### [PROBLEM TO SOLVE]
Go through the entries below and pick out every line with "velit".

━━━━━━━━━━

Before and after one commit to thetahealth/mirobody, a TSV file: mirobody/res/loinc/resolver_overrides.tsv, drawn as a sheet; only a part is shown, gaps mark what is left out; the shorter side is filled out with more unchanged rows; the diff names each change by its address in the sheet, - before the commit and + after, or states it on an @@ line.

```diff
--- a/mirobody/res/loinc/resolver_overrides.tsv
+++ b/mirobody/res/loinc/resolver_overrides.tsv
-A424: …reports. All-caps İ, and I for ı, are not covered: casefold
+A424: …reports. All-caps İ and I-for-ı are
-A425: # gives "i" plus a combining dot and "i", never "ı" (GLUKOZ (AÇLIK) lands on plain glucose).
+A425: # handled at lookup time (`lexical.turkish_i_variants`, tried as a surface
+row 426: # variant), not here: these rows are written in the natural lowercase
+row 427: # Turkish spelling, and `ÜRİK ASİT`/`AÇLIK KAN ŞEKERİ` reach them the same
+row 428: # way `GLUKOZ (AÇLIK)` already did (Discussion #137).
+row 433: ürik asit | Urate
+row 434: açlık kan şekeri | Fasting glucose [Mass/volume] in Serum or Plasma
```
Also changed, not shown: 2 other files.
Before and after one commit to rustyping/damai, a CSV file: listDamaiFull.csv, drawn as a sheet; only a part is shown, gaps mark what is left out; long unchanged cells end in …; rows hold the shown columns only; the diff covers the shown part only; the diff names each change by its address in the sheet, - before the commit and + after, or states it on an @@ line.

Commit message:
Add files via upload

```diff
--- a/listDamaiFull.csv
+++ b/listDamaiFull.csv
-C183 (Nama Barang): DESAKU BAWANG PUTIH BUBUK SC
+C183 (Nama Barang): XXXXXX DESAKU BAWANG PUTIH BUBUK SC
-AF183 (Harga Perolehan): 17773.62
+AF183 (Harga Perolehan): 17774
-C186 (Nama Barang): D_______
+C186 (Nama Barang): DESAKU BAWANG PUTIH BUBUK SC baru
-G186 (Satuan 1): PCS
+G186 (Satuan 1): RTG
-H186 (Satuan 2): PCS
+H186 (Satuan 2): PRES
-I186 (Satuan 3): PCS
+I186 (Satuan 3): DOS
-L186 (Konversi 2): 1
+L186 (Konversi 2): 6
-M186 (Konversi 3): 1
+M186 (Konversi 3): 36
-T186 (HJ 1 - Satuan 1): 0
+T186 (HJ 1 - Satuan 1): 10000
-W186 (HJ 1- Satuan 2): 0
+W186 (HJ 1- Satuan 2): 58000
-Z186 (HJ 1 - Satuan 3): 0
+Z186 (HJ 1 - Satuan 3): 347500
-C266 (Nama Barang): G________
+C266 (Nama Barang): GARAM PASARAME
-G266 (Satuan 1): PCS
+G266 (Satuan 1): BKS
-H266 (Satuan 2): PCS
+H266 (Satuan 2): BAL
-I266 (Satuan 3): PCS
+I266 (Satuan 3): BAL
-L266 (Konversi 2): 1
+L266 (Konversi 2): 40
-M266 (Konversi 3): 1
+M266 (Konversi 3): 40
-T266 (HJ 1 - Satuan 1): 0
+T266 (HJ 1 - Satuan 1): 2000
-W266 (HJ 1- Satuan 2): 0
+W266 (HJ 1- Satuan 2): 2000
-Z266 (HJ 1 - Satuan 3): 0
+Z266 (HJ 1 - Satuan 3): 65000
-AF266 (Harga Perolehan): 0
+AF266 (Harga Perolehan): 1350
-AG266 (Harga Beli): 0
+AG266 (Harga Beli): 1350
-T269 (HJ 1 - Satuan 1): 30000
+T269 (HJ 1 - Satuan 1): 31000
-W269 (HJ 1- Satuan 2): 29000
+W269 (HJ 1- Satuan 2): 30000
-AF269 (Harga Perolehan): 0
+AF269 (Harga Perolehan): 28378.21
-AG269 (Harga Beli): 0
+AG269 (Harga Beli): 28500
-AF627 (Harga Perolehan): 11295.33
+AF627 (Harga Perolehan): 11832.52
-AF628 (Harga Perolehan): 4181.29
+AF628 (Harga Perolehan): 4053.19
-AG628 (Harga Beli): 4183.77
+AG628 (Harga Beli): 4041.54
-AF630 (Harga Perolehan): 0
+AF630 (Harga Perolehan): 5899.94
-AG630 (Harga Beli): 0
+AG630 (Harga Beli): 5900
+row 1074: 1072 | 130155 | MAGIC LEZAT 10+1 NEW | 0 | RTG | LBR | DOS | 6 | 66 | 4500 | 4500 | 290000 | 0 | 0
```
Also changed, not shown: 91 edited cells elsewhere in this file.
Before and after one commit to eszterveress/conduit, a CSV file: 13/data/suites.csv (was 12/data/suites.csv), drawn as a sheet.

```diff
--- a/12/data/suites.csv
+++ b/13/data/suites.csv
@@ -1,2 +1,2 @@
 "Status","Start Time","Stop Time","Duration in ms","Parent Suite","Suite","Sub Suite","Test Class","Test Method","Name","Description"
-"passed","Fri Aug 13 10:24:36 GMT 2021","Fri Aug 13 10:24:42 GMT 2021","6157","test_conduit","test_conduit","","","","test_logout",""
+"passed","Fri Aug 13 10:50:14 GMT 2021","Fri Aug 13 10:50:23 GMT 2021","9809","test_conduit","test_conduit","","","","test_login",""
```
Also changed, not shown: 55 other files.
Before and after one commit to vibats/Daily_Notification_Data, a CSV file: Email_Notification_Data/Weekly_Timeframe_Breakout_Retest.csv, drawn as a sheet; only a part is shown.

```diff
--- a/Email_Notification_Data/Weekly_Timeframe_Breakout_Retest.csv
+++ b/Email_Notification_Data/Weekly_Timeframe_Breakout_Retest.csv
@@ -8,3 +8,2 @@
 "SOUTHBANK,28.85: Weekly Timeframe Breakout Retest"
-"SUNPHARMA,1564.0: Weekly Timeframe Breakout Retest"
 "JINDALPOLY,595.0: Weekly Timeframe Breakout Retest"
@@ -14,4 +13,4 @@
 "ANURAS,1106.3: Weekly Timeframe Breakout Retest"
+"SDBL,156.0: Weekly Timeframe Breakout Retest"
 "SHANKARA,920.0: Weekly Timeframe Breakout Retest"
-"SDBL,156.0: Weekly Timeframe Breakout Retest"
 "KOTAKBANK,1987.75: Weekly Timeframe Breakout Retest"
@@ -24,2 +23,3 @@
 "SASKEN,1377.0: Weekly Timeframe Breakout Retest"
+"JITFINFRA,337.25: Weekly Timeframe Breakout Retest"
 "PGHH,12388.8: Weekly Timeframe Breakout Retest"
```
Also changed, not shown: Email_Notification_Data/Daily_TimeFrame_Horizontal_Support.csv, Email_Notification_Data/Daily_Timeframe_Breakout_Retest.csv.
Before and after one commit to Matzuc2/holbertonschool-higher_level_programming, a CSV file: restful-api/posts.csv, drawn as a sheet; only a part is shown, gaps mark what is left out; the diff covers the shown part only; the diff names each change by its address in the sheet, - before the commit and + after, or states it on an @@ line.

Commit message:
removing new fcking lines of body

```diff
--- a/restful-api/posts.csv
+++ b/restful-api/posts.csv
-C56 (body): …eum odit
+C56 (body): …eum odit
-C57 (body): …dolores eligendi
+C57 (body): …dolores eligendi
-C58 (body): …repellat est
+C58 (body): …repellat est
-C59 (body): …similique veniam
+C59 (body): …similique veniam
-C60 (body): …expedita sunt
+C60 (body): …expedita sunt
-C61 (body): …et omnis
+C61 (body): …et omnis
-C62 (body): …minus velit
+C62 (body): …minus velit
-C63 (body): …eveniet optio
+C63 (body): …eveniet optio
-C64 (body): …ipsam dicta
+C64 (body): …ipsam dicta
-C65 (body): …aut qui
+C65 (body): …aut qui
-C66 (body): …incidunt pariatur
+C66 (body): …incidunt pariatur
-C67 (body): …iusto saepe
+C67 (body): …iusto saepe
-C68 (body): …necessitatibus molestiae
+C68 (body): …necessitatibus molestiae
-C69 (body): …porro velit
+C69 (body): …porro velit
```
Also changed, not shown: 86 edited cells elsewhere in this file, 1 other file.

━━━━━━━━━━

### [TASK ANSWER]
-C62 (body): …minus velit
+C62 (body): …minus velit
-C69 (body): …porro velit
+C69 (body): …porro velit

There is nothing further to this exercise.